Report every line of the entries that contains the word "docs".

DATASET EXCERPTS:
===

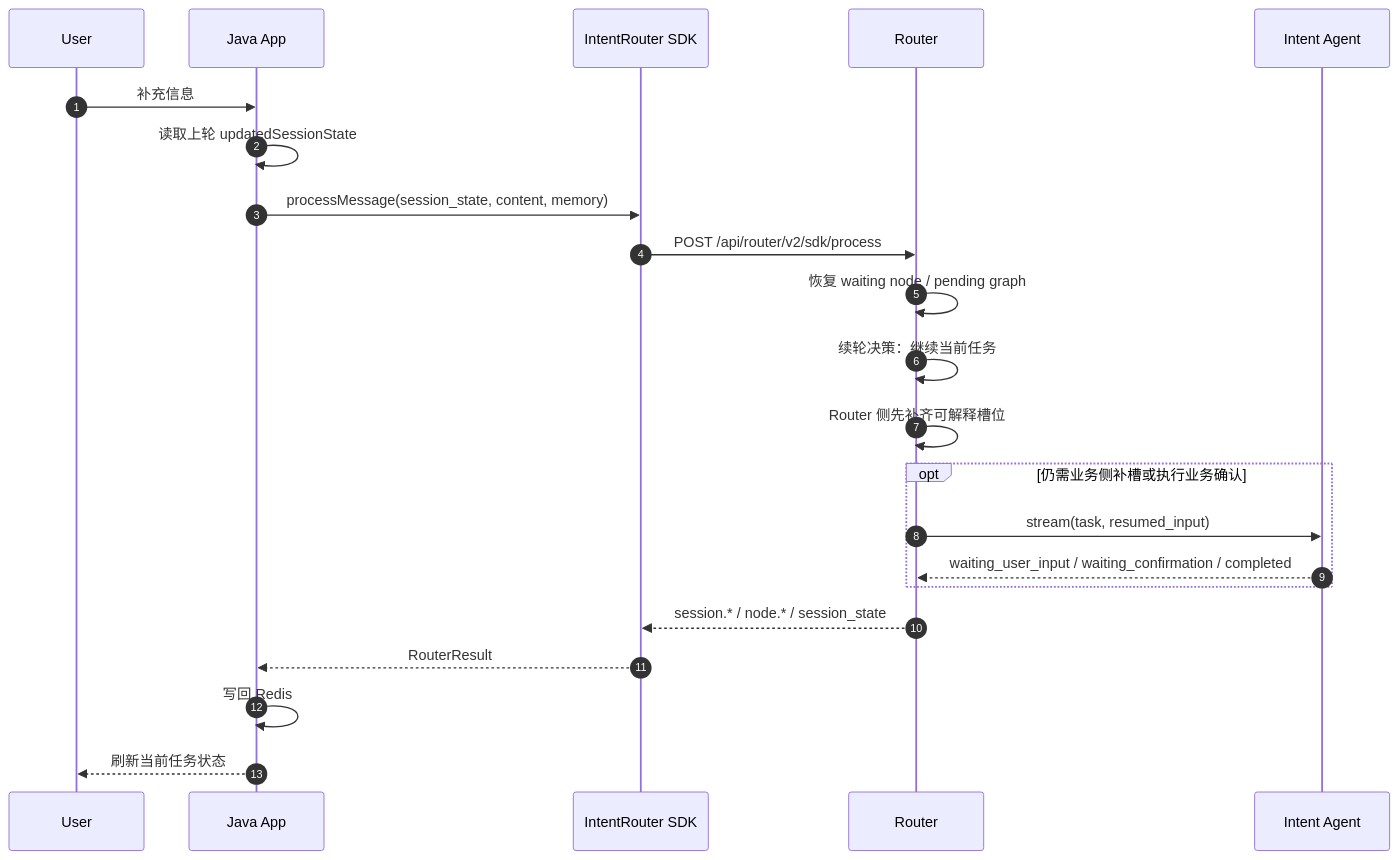
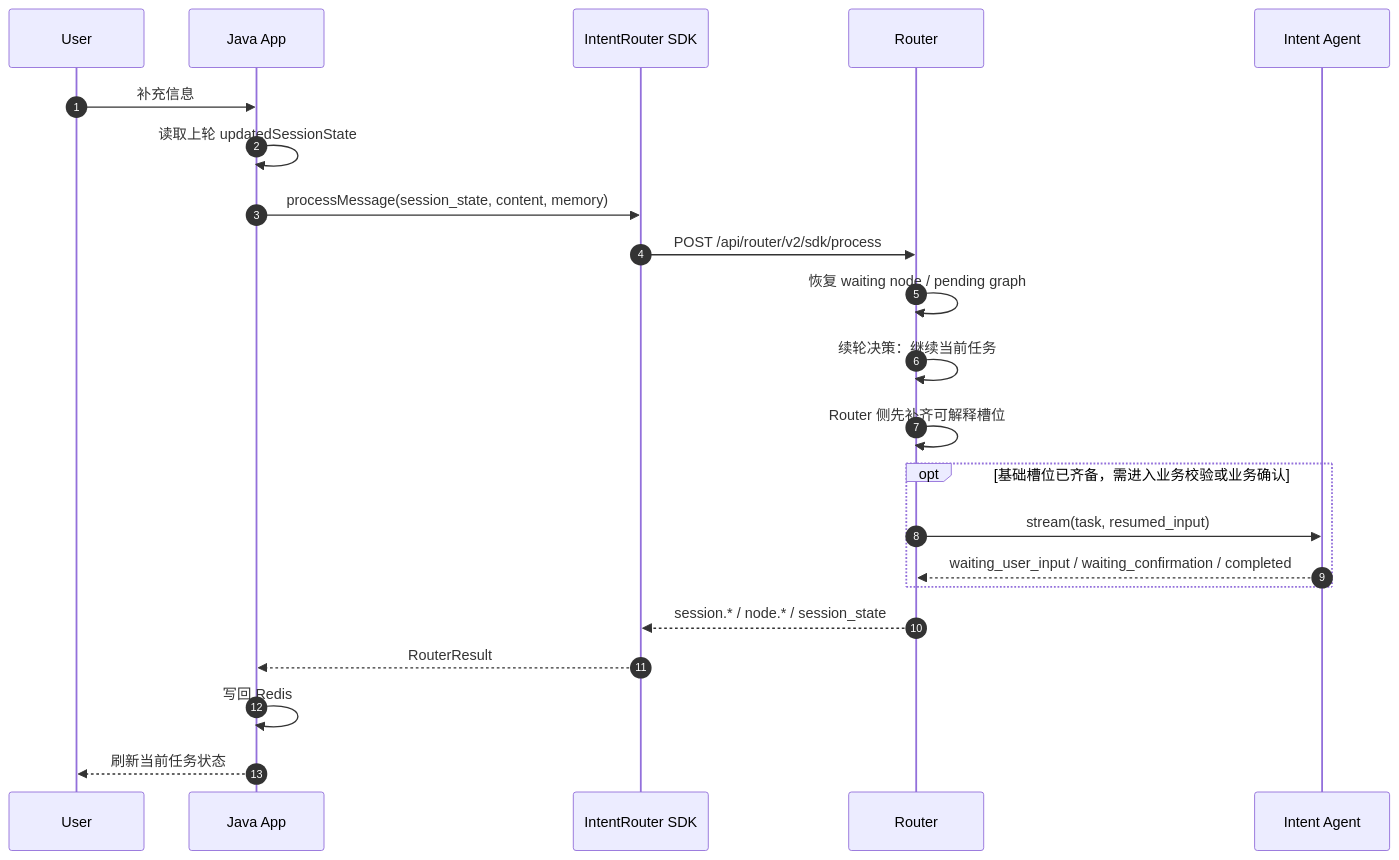
One commit to corelli359/intent-router changed the second of 4 diagrams in docs/intent-router-java-sdk调用时序设计.md. Above: the diagram before and after it, drawn with Mermaid. The commit also changed other lines of this file and 3 other files, not shown here.

````diff
--- a/docs/intent-router-java-sdk调用时序设计.md
+++ b/docs/intent-router-java-sdk调用时序设计.md
@@ -117,25 +121,25 @@
 ```mermaid
 sequenceDiagram
     autonumber
     participant U as User
     participant J as Java App
     participant S as IntentRouter SDK
     participant R as Router
     participant A as Intent Agent
 
     U->>J: 补充信息
     J->>J: 读取上轮 updatedSessionState
     J->>S: processMessage(session_state, content, memory)
     S->>R: POST /api/router/v2/sdk/process
     R->>R: 恢复 waiting node / pending graph
     R->>R: 续轮决策：继续当前任务
     R->>R: Router 侧先补齐可解释槽位
-    opt 仍需业务侧补槽或执行业务确认
+    opt 基础槽位已齐备，需进入业务校验或业务确认
         R->>A: stream(task, resumed_input)
         A-->>R: waiting_user_input / waiting_confirmation / completed
     end
     R-->>S: session.* / node.* / session_state
     S-->>J: RouterResult
     J->>J: 写回 Redis
     J-->>U: 刷新当前任务状态
 ```
````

===

RESULT:
One commit to corelli359/intent-router changed the second of 4 diagrams in docs/intent-router-java-sdk调用时序设计.md. Above: the diagram before and after it, drawn with Mermaid. The commit also changed other lines of this file and 3 other files, not shown here.
--- a/docs/intent-router-java-sdk调用时序设计.md
+++ b/docs/intent-router-java-sdk调用时序设计.md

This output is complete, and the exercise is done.